[GOAL OF THE EXERCISE] Where a record holds a picture, leave the picture out; otherwise repeat every record exactly.

[DATASET ENTRIES]
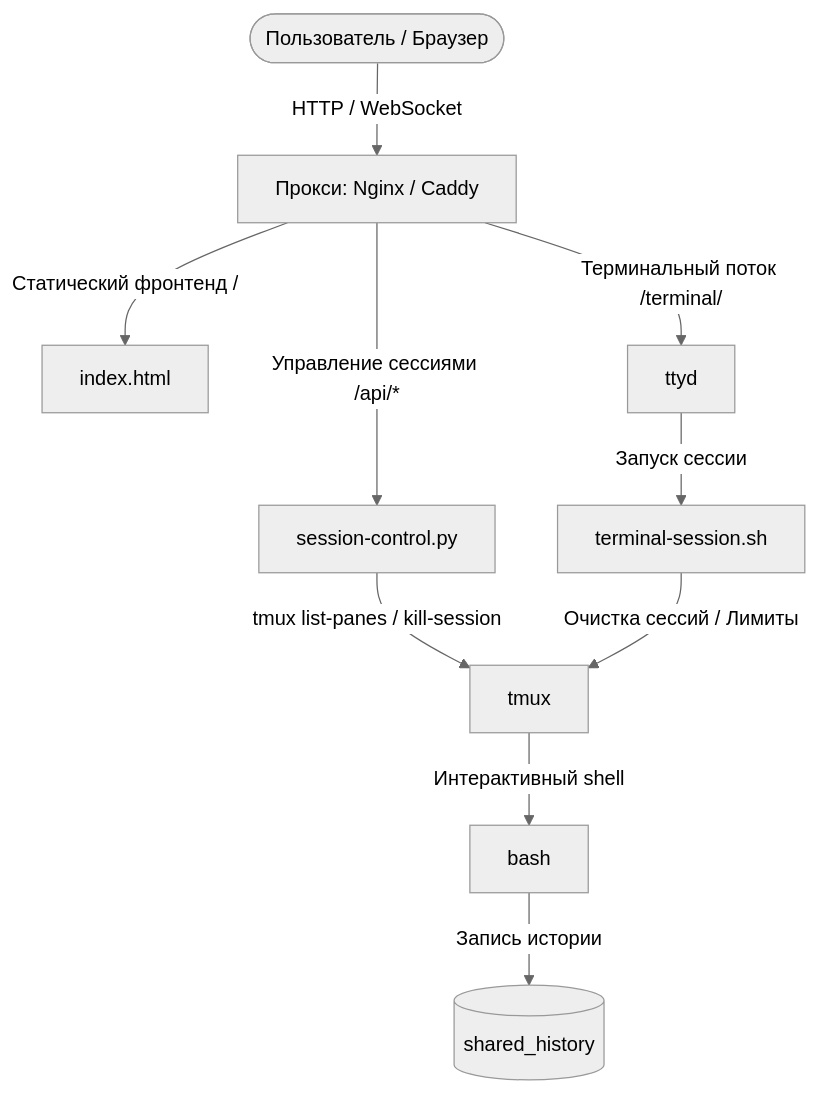
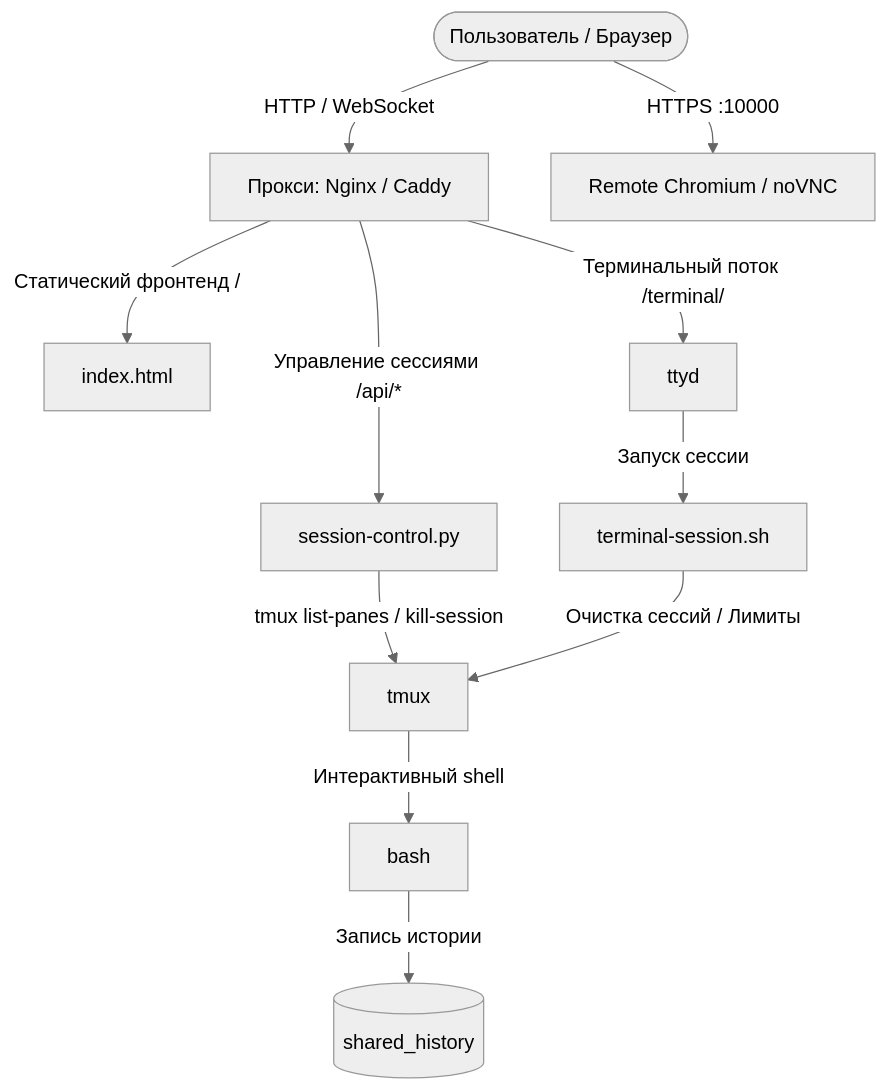
The diagram in README.md (lcruspe/fly-terminal), drawn with Mermaid (neutral theme) before and after one commit. The commit also changed other lines of this file and 4 other files, not shown here.

Commit message:
feat: add remote browser module

````diff
--- a/README.md
+++ b/README.md
@@ -21,13 +22,14 @@
 ```mermaid
 graph TD
     User([Пользователь / Браузер]) -->|HTTP / WebSocket| Proxy[Прокси: Nginx / Caddy]
     Proxy -->|Статический фронтенд /| IndexHtml[index.html]
     Proxy -->|Управление сессиями /api/*| ControlPy[session-control.py]
     Proxy -->|Терминальный поток /terminal/| Ttyd[ttyd]
+    User -->|HTTPS :10000| Browser[Remote Chromium / noVNC]
     
     ControlPy -->|tmux list-panes / kill-session| Tmux[tmux]
     Ttyd -->|Запуск сессии| SessionSh[terminal-session.sh]
     SessionSh -->|Очистка сессий / Лимиты| Tmux
     Tmux -->|Интерактивный shell| Bash[bash]
     Bash -->|Запись истории| HistFile[(shared_history)]
 ```
````
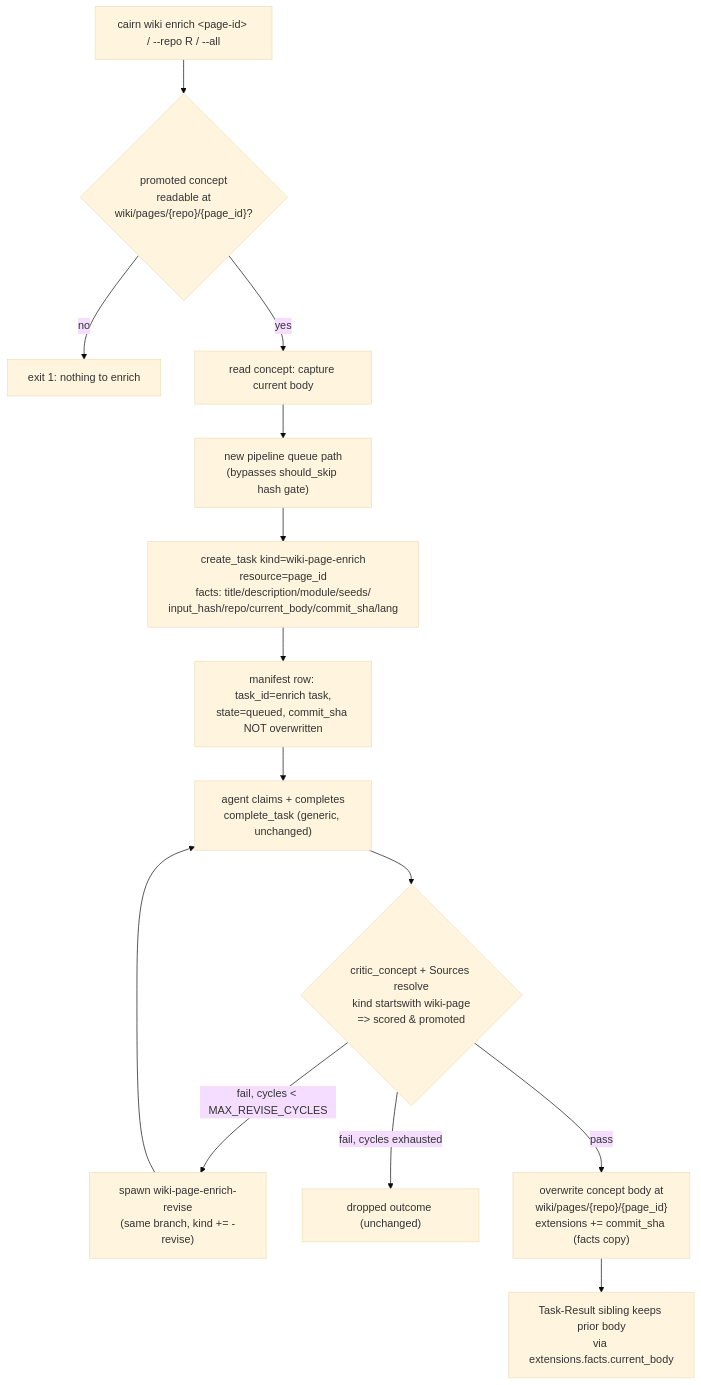
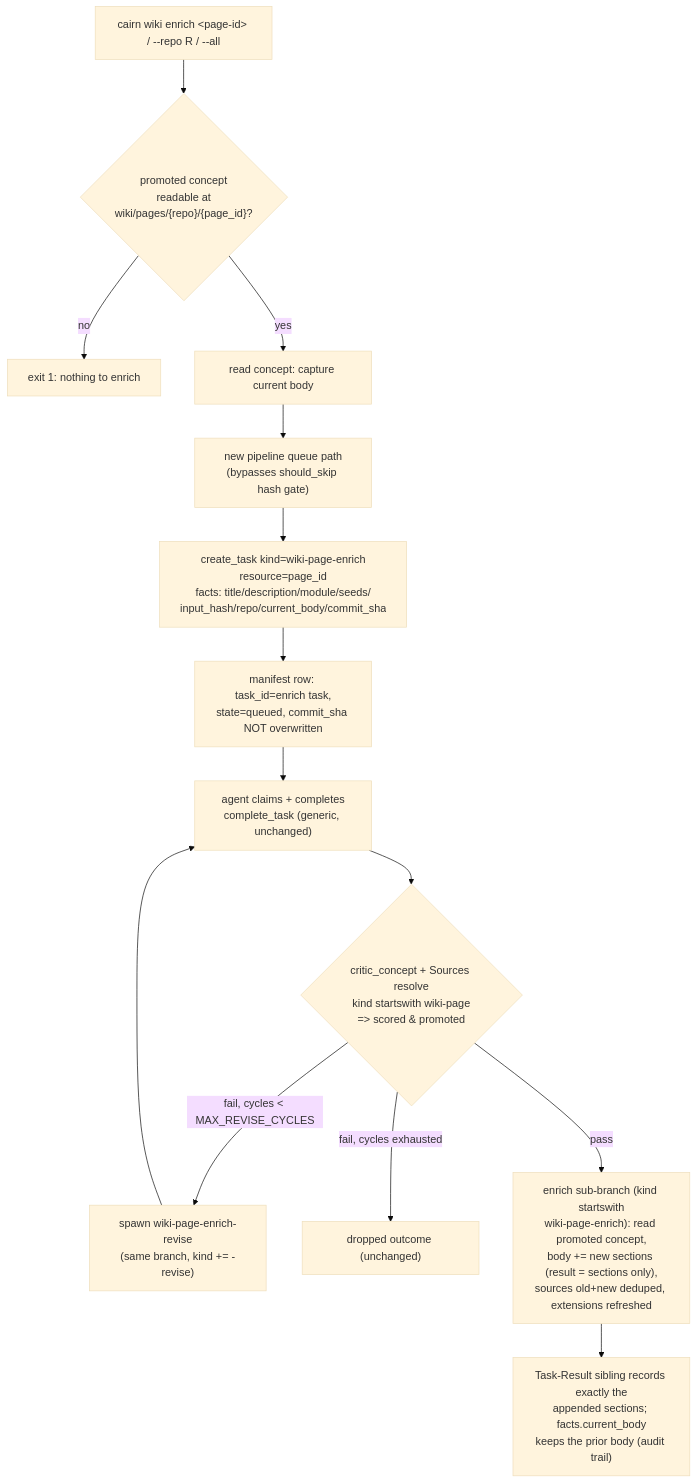
Before and after one commit to tanlnm512/cairn: the first of 2 diagrams in specs/wiki-enhancements/tech-spec.md, drawn with Mermaid (base theme). The commit also changed other lines of this file and 2 other files, not shown here.

First line of the commit message:
docs(wiki): apply approval-gate amendments across the spec set

````diff
--- a/specs/wiki-enhancements/tech-spec.md
+++ b/specs/wiki-enhancements/tech-spec.md
@@ -15,16 +15,16 @@
 ```mermaid
 flowchart TD
     A["cairn wiki enrich &lt;page-id&gt; / --repo R / --all"] --> B{"promoted concept<br/>readable at<br/>wiki/pages/{repo}/{page_id}?"}
     B -- "no" --> X["exit 1: nothing to enrich"]
     B -- "yes" --> C["read concept: capture current body"]
     C --> D["new pipeline queue path<br/>(bypasses should_skip hash gate)"]
-    D --> E["create_task kind=wiki-page-enrich<br/>resource=page_id<br/>facts: title/description/module/seeds/<br/>input_hash/repo/current_body/commit_sha/lang"]
+    D --> E["create_task kind=wiki-page-enrich<br/>resource=page_id<br/>facts: title/description/module/seeds/<br/>input_hash/repo/current_body/commit_sha"]
     E --> F["manifest row: task_id=enrich task,<br/>state=queued, commit_sha NOT overwritten"]
     F --> G["agent claims + completes<br/>complete_task (generic, unchanged)"]
     G --> H{"critic_concept + Sources resolve<br/>kind startswith wiki-page<br/>=> scored & promoted"}
     H -- "fail, cycles < MAX_REVISE_CYCLES" --> I["spawn wiki-page-enrich-revise<br/>(same branch, kind += -revise)"]
     I --> G
     H -- "fail, cycles exhausted" --> J["dropped outcome (unchanged)"]
-    H -- "pass" --> K["overwrite concept body at<br/>wiki/pages/{repo}/{page_id}<br/>extensions += commit_sha (facts copy)"]
-    K --> L["Task-Result sibling keeps prior body<br/>via extensions.facts.current_body"]
+    H -- "pass" --> K["enrich sub-branch (kind startswith<br/>wiki-page-enrich): read promoted concept,<br/>body += new sections (result = sections only),<br/>sources old+new deduped, extensions refreshed"]
+    K --> L["Task-Result sibling records exactly the<br/>appended sections; facts.current_body<br/>keeps the prior body (audit trail)"]
 ```
````
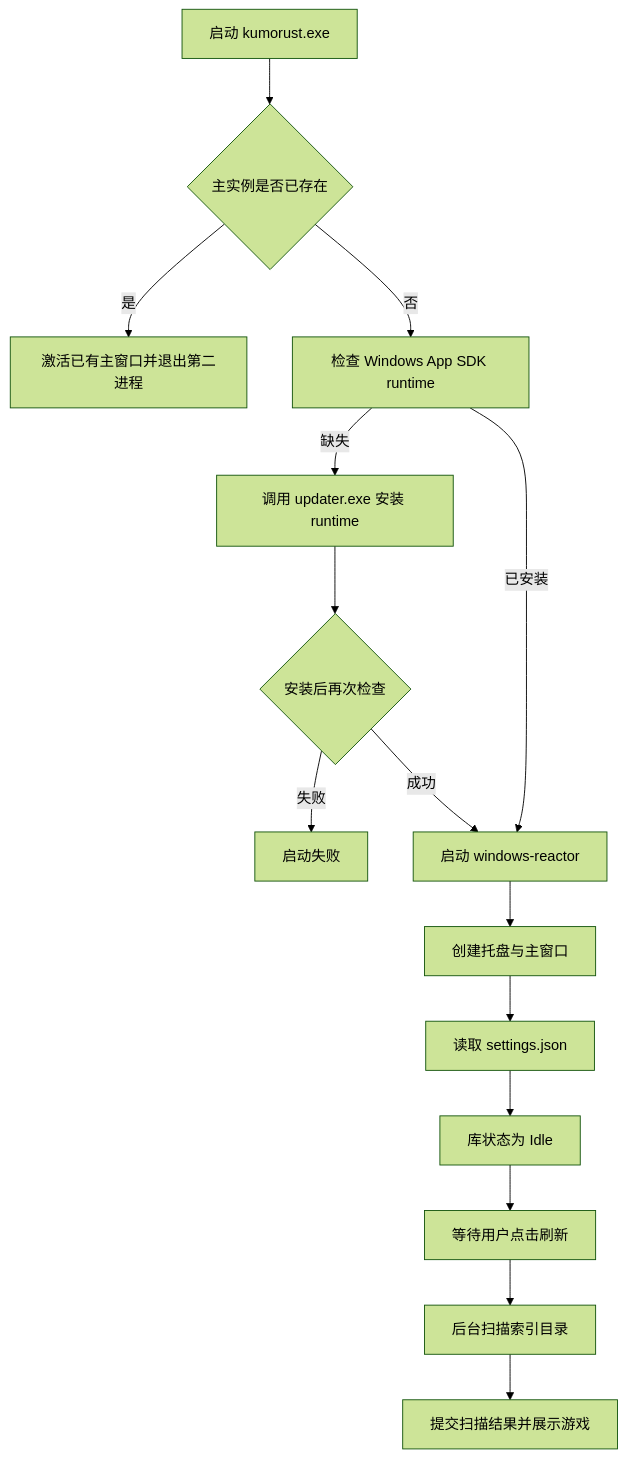
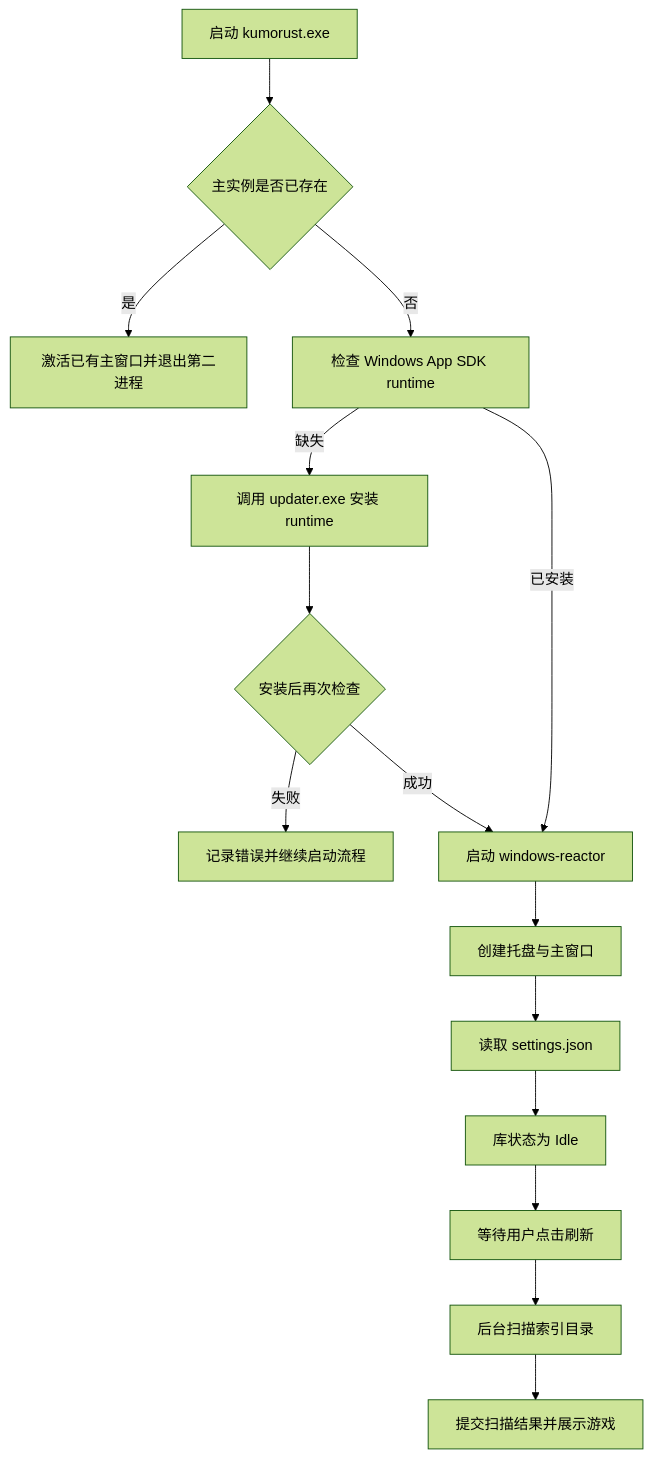
The second of 3 diagrams in docs/kumorust-feature-map.md (kumoproject/kumorust), drawn with Mermaid (forest theme) before and after one commit. The commit also changed other lines of this file and 16 other files, not shown here.

````diff
--- a/docs/kumorust-feature-map.md
+++ b/docs/kumorust-feature-map.md
@@ -81,17 +83,17 @@
 ```mermaid
 flowchart TD
     A[启动 kumorust.exe] --> B{主实例是否已存在}
     B -- 是 --> C[激活已有主窗口并退出第二进程]
     B -- 否 --> D[检查 Windows App SDK runtime]
     D -- 缺失 --> E[调用 updater.exe 安装 runtime]
     E --> F{安装后再次检查}
-    F -- 失败 --> X[启动失败]
+    F -- 失败 --> X[记录错误并继续启动流程]
     F -- 成功 --> G[启动 windows-reactor]
     D -- 已安装 --> G
     G --> H[创建托盘与主窗口]
     H --> I[读取 settings.json]
     I --> J[库状态为 Idle]
     J --> K[等待用户点击刷新]
     K --> L[后台扫描索引目录]
     L --> M[提交扫描结果并展示游戏]
 ```
````
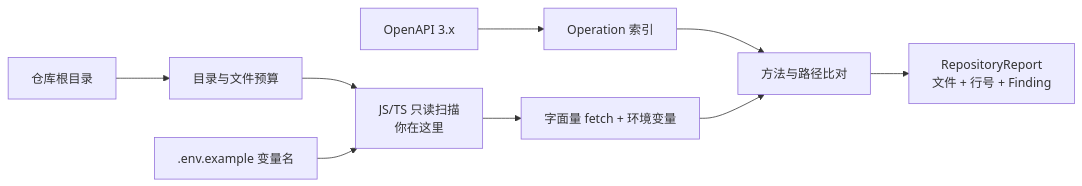
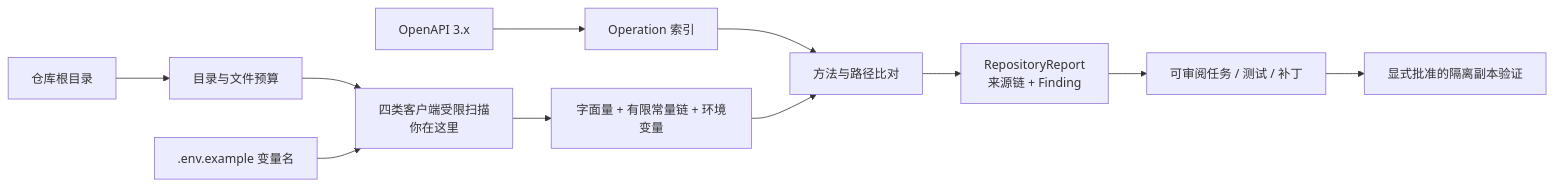
The first of 3 diagrams in docs/architecture.md (LarryBUPT/A-Pidoc), drawn with Mermaid before and after one commit. The commit also changed other lines of this file and 15 other files, not shown here.

````diff
--- a/docs/architecture.md
+++ b/docs/architecture.md
@@ -35,11 +35,13 @@
 ```mermaid
 flowchart LR
     A[仓库根目录] --> B[目录与文件预算]
-    B --> C[JS/TS 只读扫描<br/>你在这里]
+    B --> C[四类客户端受限扫描<br/>你在这里]
     D[OpenAPI 3.x] --> E[Operation 索引]
     F[.env.example 变量名] --> C
-    C --> G[字面量 fetch + 环境变量]
+    C --> G[字面量 + 有限常量链 + 环境变量]
     E --> H[方法与路径比对]
     G --> H
-    H --> I[RepositoryReport<br/>文件 + 行号 + Finding]
+    H --> I[RepositoryReport<br/>来源链 + Finding]
+    I --> J[可审阅任务 / 测试 / 补丁]
+    J --> K[显式批准的隔离副本验证]
 ```
````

[ANSWER SECTION]
The diagram in README.md (lcruspe/fly-terminal), drawn with Mermaid (neutral theme) before and after one commit. The commit also changed other lines of this file and 4 other files, not shown here.

Commit message:
feat: add remote browser module

````diff
--- a/README.md
+++ b/README.md
@@ -21,13 +22,14 @@
 ```mermaid
 graph TD
     User([Пользователь / Браузер]) -->|HTTP / WebSocket| Proxy[Прокси: Nginx / Caddy]
     Proxy -->|Статический фронтенд /| IndexHtml[index.html]
     Proxy -->|Управление сессиями /api/*| ControlPy[session-control.py]
     Proxy -->|Терминальный поток /terminal/| Ttyd[ttyd]
+    User -->|HTTPS :10000| Browser[Remote Chromium / noVNC]
     
     ControlPy -->|tmux list-panes / kill-session| Tmux[tmux]
     Ttyd -->|Запуск сессии| SessionSh[terminal-session.sh]
     SessionSh -->|Очистка сессий / Лимиты| Tmux
     Tmux -->|Интерактивный shell| Bash[bash]
     Bash -->|Запись истории| HistFile[(shared_history)]
 ```
````
Before and after one commit to tanlnm512/cairn: the first of 2 diagrams in specs/wiki-enhancements/tech-spec.md, drawn with Mermaid (base theme). The commit also changed other lines of this file and 2 other files, not shown here.

First line of the commit message:
docs(wiki): apply approval-gate amendments across the spec set

````diff
--- a/specs/wiki-enhancements/tech-spec.md
+++ b/specs/wiki-enhancements/tech-spec.md
@@ -15,16 +15,16 @@
 ```mermaid
 flowchart TD
     A["cairn wiki enrich &lt;page-id&gt; / --repo R / --all"] --> B{"promoted concept<br/>readable at<br/>wiki/pages/{repo}/{page_id}?"}
     B -- "no" --> X["exit 1: nothing to enrich"]
     B -- "yes" --> C["read concept: capture current body"]
     C --> D["new pipeline queue path<br/>(bypasses should_skip hash gate)"]
-    D --> E["create_task kind=wiki-page-enrich<br/>resource=page_id<br/>facts: title/description/module/seeds/<br/>input_hash/repo/current_body/commit_sha/lang"]
+    D --> E["create_task kind=wiki-page-enrich<br/>resource=page_id<br/>facts: title/description/module/seeds/<br/>input_hash/repo/current_body/commit_sha"]
     E --> F["manifest row: task_id=enrich task,<br/>state=queued, commit_sha NOT overwritten"]
     F --> G["agent claims + completes<br/>complete_task (generic, unchanged)"]
     G --> H{"critic_concept + Sources resolve<br/>kind startswith wiki-page<br/>=> scored & promoted"}
     H -- "fail, cycles < MAX_REVISE_CYCLES" --> I["spawn wiki-page-enrich-revise<br/>(same branch, kind += -revise)"]
     I --> G
     H -- "fail, cycles exhausted" --> J["dropped outcome (unchanged)"]
-    H -- "pass" --> K["overwrite concept body at<br/>wiki/pages/{repo}/{page_id}<br/>extensions += commit_sha (facts copy)"]
-    K --> L["Task-Result sibling keeps prior body<br/>via extensions.facts.current_body"]
+    H -- "pass" --> K["enrich sub-branch (kind startswith<br/>wiki-page-enrich): read promoted concept,<br/>body += new sections (result = sections only),<br/>sources old+new deduped, extensions refreshed"]
+    K --> L["Task-Result sibling records exactly the<br/>appended sections; facts.current_body<br/>keeps the prior body (audit trail)"]
 ```
````
The second of 3 diagrams in docs/kumorust-feature-map.md (kumoproject/kumorust), drawn with Mermaid (forest theme) before and after one commit. The commit also changed other lines of this file and 16 other files, not shown here.

````diff
--- a/docs/kumorust-feature-map.md
+++ b/docs/kumorust-feature-map.md
@@ -81,17 +83,17 @@
 ```mermaid
 flowchart TD
     A[启动 kumorust.exe] --> B{主实例是否已存在}
     B -- 是 --> C[激活已有主窗口并退出第二进程]
     B -- 否 --> D[检查 Windows App SDK runtime]
     D -- 缺失 --> E[调用 updater.exe 安装 runtime]
     E --> F{安装后再次检查}
-    F -- 失败 --> X[启动失败]
+    F -- 失败 --> X[记录错误并继续启动流程]
     F -- 成功 --> G[启动 windows-reactor]
     D -- 已安装 --> G
     G --> H[创建托盘与主窗口]
     H --> I[读取 settings.json]
     I --> J[库状态为 Idle]
     J --> K[等待用户点击刷新]
     K --> L[后台扫描索引目录]
     L --> M[提交扫描结果并展示游戏]
 ```
````
The first of 3 diagrams in docs/architecture.md (LarryBUPT/A-Pidoc), drawn with Mermaid before and after one commit. The commit also changed other lines of this file and 15 other files, not shown here.

````diff
--- a/docs/architecture.md
+++ b/docs/architecture.md
@@ -35,11 +35,13 @@
 ```mermaid
 flowchart LR
     A[仓库根目录] --> B[目录与文件预算]
-    B --> C[JS/TS 只读扫描<br/>你在这里]
+    B --> C[四类客户端受限扫描<br/>你在这里]
     D[OpenAPI 3.x] --> E[Operation 索引]
     F[.env.example 变量名] --> C
-    C --> G[字面量 fetch + 环境变量]
+    C --> G[字面量 + 有限常量链 + 环境变量]
     E --> H[方法与路径比对]
     G --> H
-    H --> I[RepositoryReport<br/>文件 + 行号 + Finding]
+    H --> I[RepositoryReport<br/>来源链 + Finding]
+    I --> J[可审阅任务 / 测试 / 补丁]
+    J --> K[显式批准的隔离副本验证]
 ```
````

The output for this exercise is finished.